Also, how digital assistants bring technology closer to our level and new concerns about hardware hacks.

Editor’s note: Elsewhere is a column that highlights ideas from other media platforms we believe are worth your attention.

In the 20th century, it became cheaper for companies in developed countries to employ workers full time than it was for them to find the right people “on demand” for each task that needed doing. But the so-called gig economy has changed that. Today, there are people out there ready and willing to do almost any task: drive you to appointments, bring you a take-out meal, assemble your new Ikea sofa, even clear spiders out of your house. So both individual customers and hiring organizations have just-in-time options aplenty.

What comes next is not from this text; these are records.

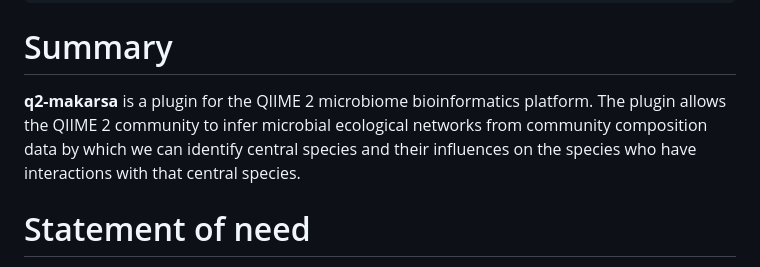
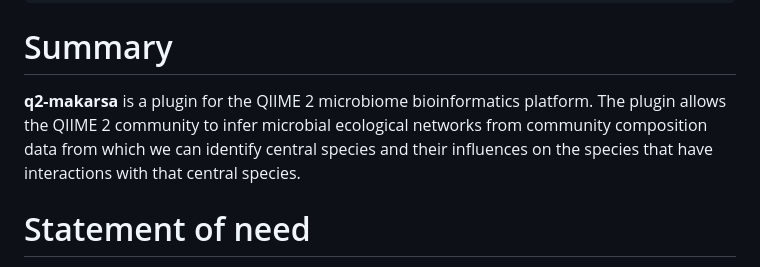
Before and after one commit to BenKaehler/q2-makarsa, a Markdown page: jossPaper/pretty-easi.md, the part around the change. Rendered like a GitHub page.

```diff
--- a/jossPaper/pretty-easi.md
+++ b/jossPaper/pretty-easi.md
@@ -26,7 +26,7 @@ bibliography: joss.bib
 
 # Summary
 
-**q2-makarsa** is a plugin for the QIIME 2 microbiome bioinformatics platform. The plugin allows the QIIME 2 community to infer microbial ecological networks from community composition data by which we can identify central species and their influences on the species who have interactions with that central species.
+**q2-makarsa** is a plugin for the QIIME 2 microbiome bioinformatics platform. The plugin allows the QIIME 2 community to infer microbial ecological networks from community composition data from which we can identify central species and their influences on the species that have interactions with that central species.
 
 # Statement of need
 
```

As a recent article in The Economist notes, the gig economy is growing, even though many of the jobs may not pay very well. Many workers value the flexibility and income that gig work provides; customers like being able to find people to do things they want done. Still, the extent to which gig workers, typically self-employed individuals, should be afforded the legal rights of employees has yet to be fully resolved in many jurisdictions. Tribunals and courts in England and California have recently ruled in favor of giving gig workers some protections (such as a minimum wage), but decisions in Italy and Australia have gone the other way. “The battle over the gig economy has a long way to run,” The Economist notes, and the outcome of that battle could have implications for both innovation and jobs.

The Distinct Charm of Voice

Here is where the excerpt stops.